Obsessive-compulsive disorder results when people misinterpret otherwise normal intrusive cognitions as indicating not only that harm may occur, but that they may be responsible for it through what they do or fail to do. The preventative action is motivated by the way in which the person interprets intrusions. Such responses have two effects. Firstly, they can increase the occurrence of intrusive cognitions and secondly, maintain or even increase the person’s beliefs about threat and their responsibility for it.

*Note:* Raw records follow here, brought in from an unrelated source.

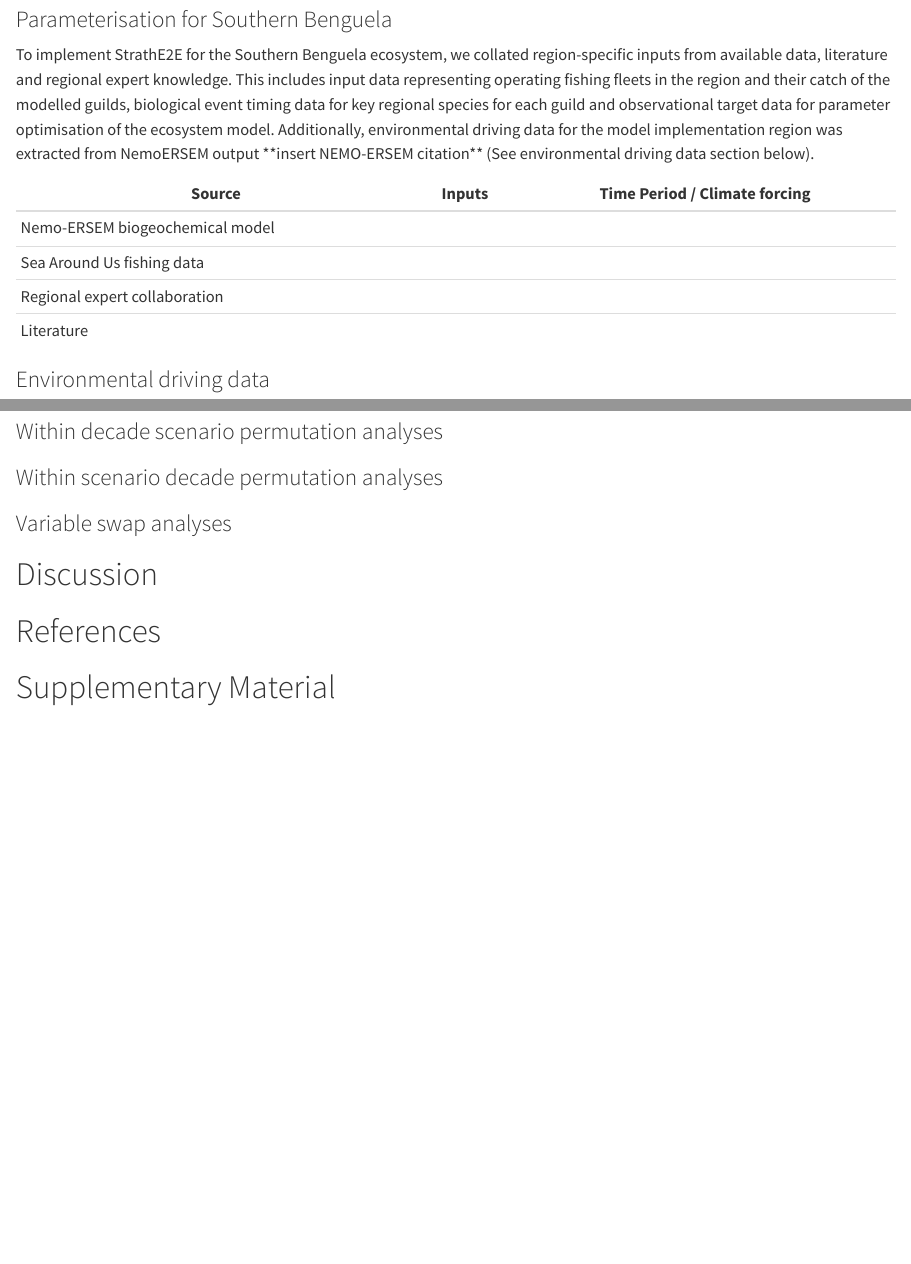
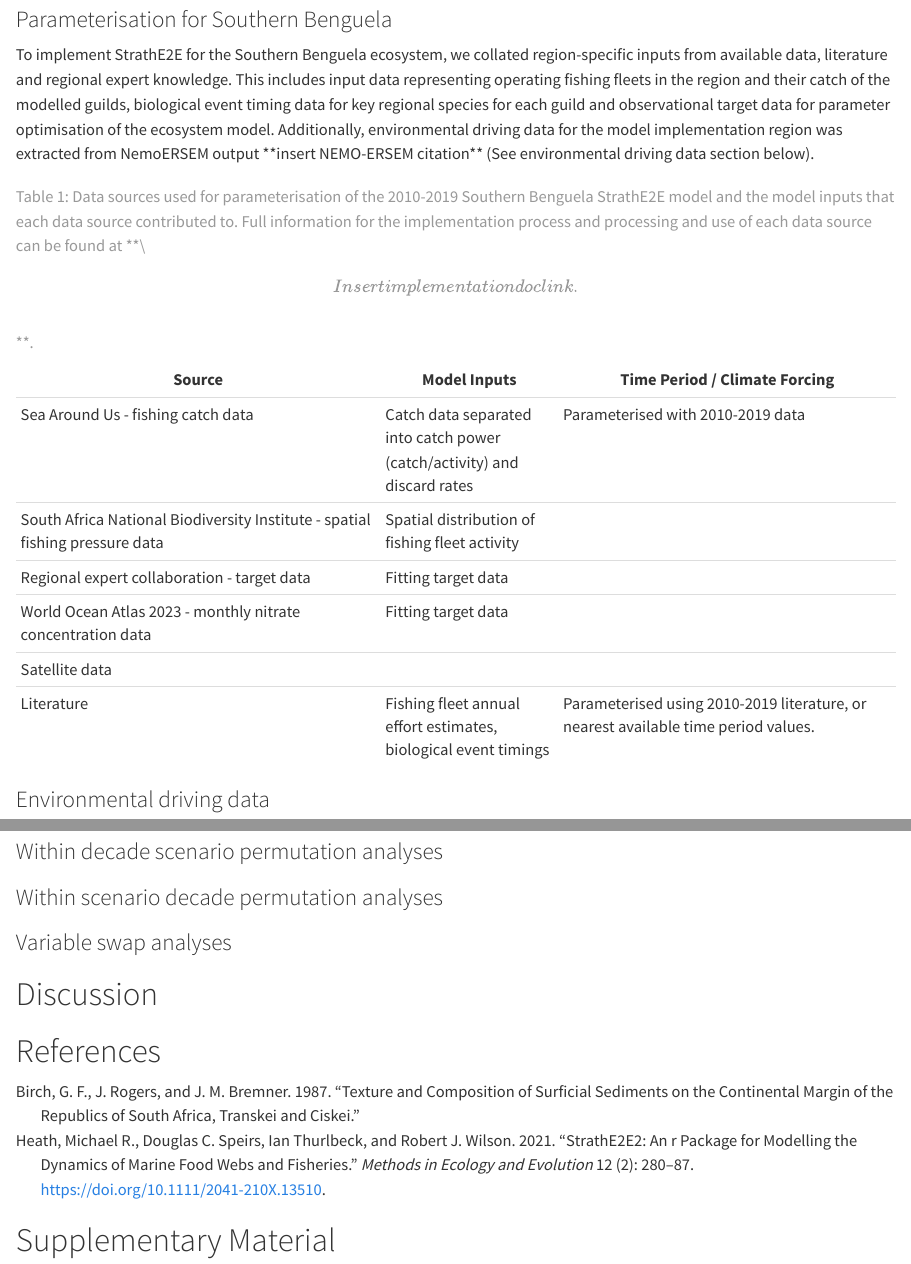
Before and after one commit to eco-ben/southafrica-se2e2climate, a Quarto document (paper/paper_draft_initial.qmd): the page in a window 1100 px wide, from 960 px down, and a second part further down, joined at a grey line. Rendered offline with R 4.5, knitr and Pandoc in place of Quarto, with nearby package versions; drawn as R Markdown's standard HTML page in place of the format the file asks for.

Commit message:
Add data source table to methods

```diff
--- a/paper/paper_draft_initial.qmd
+++ b/paper/paper_draft_initial.qmd
@@ -79,12 +79,19 @@ observational target data for parameter optimisation of the ecosystem model. Add
 environmental driving data for the model implementation region was extracted from NemoERSEM
 output \*\*insert NEMO-ERSEM citation\*\* (See environmental driving data section below).
 
-| Source                          | Inputs | Time Period / Climate forcing |
-|---------------------------------|--------|-------------------------------|
-| Nemo-ERSEM biogeochemical model |        |                               |
-| Sea Around Us fishing data      |        |                               |
-| Regional expert collaboration   |        |                               |
-| Literature                      |        |                               |
+| Source | Model Inputs | Time Period / Climate Forcing |
+|--------------------------------------|-------------------|-----------------------------------|
+| Sea Around Us - fishing catch data | Catch data separated into catch power (catch/activity) and discard rates | Parameterised with 2010-2019 data |
+| South Africa National Biodiversity Institute - spatial fishing pressure data | Spatial distribution of fishing fleet activity |  |
+| Regional expert collaboration - target data | Fitting target data |  |
+| World Ocean Atlas 2023 - monthly nitrate concentration data | Fitting target data |  |
+| Satellite data |  |  |
+| Literature | Fishing fleet annual effort estimates, biological event timings | Parameterised using 2010-2019 literature, or nearest available time period values. |
+
+: Data sources used for parameterisation of the 2010-2019 Southern Benguela StrathE2E model
+and the model inputs that each data source contributed to. Full information for the
+implementation process and processing and use of each data source can be found at
+\*\*\\\[Insert implementation doc link.\\\]\*\*. {#tbl-data-sources}
 
 ### Environmental driving data
 
--- a/paper/references.bib
+++ b/paper/references.bib
@@ -18,3 +18,24 @@
   doi     = {10.1016/0003-4916(63)90068-X},
   author  = {R. P Feynman and F. L {Vernon Jr.}}
 }
+@article{birch1987,
+	title = {Texture and composition of surficial sediments on the continental margin of the Republics of South Africa, Transkei and Ciskei},
+	author = {Birch, G.F. and Rogers, J. and Bremner, J.M.},
+	year = {1987},
+	date = {1987}
+}
+
+@article{heath2021,
+	title = {StrathE2E2: An r package for modelling the dynamics of marine food webs and fisheries},
+	author = {Heath, Michael R. and Speirs, Douglas C. and Thurlbeck, Ian and Wilson, Robert J.},
+	year = {2021},
+	date = {2021},
+	journal = {Methods in Ecology and Evolution},
+	pages = {280--287},
+	volume = {12},
+	number = {2},
+	doi = {10.1111/2041-210X.13510},
+	url = {https://onlinelibrary.wiley.com/doi/abs/10.1111/2041-210X.13510},
+	note = {{\_}eprint: https://besjournals.onlinelibrary.wiley.com/doi/pdf/10.1111/2041-210X.13510},
+	langid = {en}
+}
```
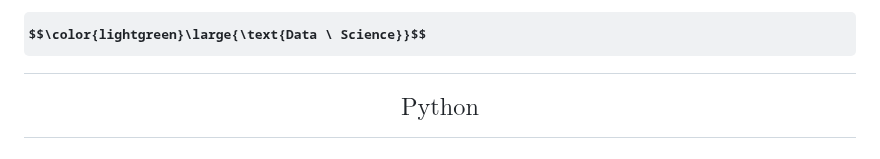
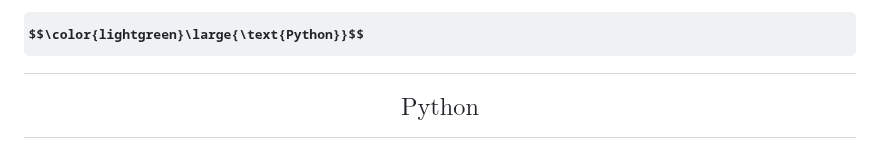
Before and after one commit to DarshanRokkad/Data_Science, a Markdown page: 01_Python/README.md, the part around the change. GitHub-like rendering; some formulas as TeX source.

```diff
--- a/01_Python/README.md
+++ b/01_Python/README.md
@@ -1,4 +1,4 @@
-# $$\color{lightgreen}\large{\text{Data \ Science}}$$
+# $$\color{lightgreen}\large{\text{Python}}$$
 
 
 ## $$\text{Python}$$
```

Cognitive-behavioural treatment builds on this modification of behavioural theory and Exposure and Response Prevention. The primary focus of intervention is to help the patient understand their problem as one of anxiety rather than danger in order to weaken the motivation and drive for compulsive responses as a prelude to helping the patient to choose to respond differently. Ultimately the purpose of such interventions is to allow the person affected by OCD to reclaim their life, a process which should be integral to treatment.
The importance of treatment flexibility and integrity will be emphasised; detailed supervision is the best strategy to ensure these. Although some discomfort is likely as people reclaim their lives, CBT really doesn’t have to hurt,!
The process of treatment will be illustrated through practical clinical case material, including where possible video of actual therapy. Examples of more complex and “difficult to treat” issues will be included.
Challacombe, F., Oldfield, V. & Salkovskis, P.M. (2011) Break Free from OCD Vermillion Press (a book intended for patients as a self help guide….some less experiencedtherapists also find it useful)
Bream, V, Challacombe, F, Palmer, A & Salkovskis, P.M. (2017) Cognitive Behaviour Therapy for OCD Oxford University Press: Oxford (A very recent Therapist Manual)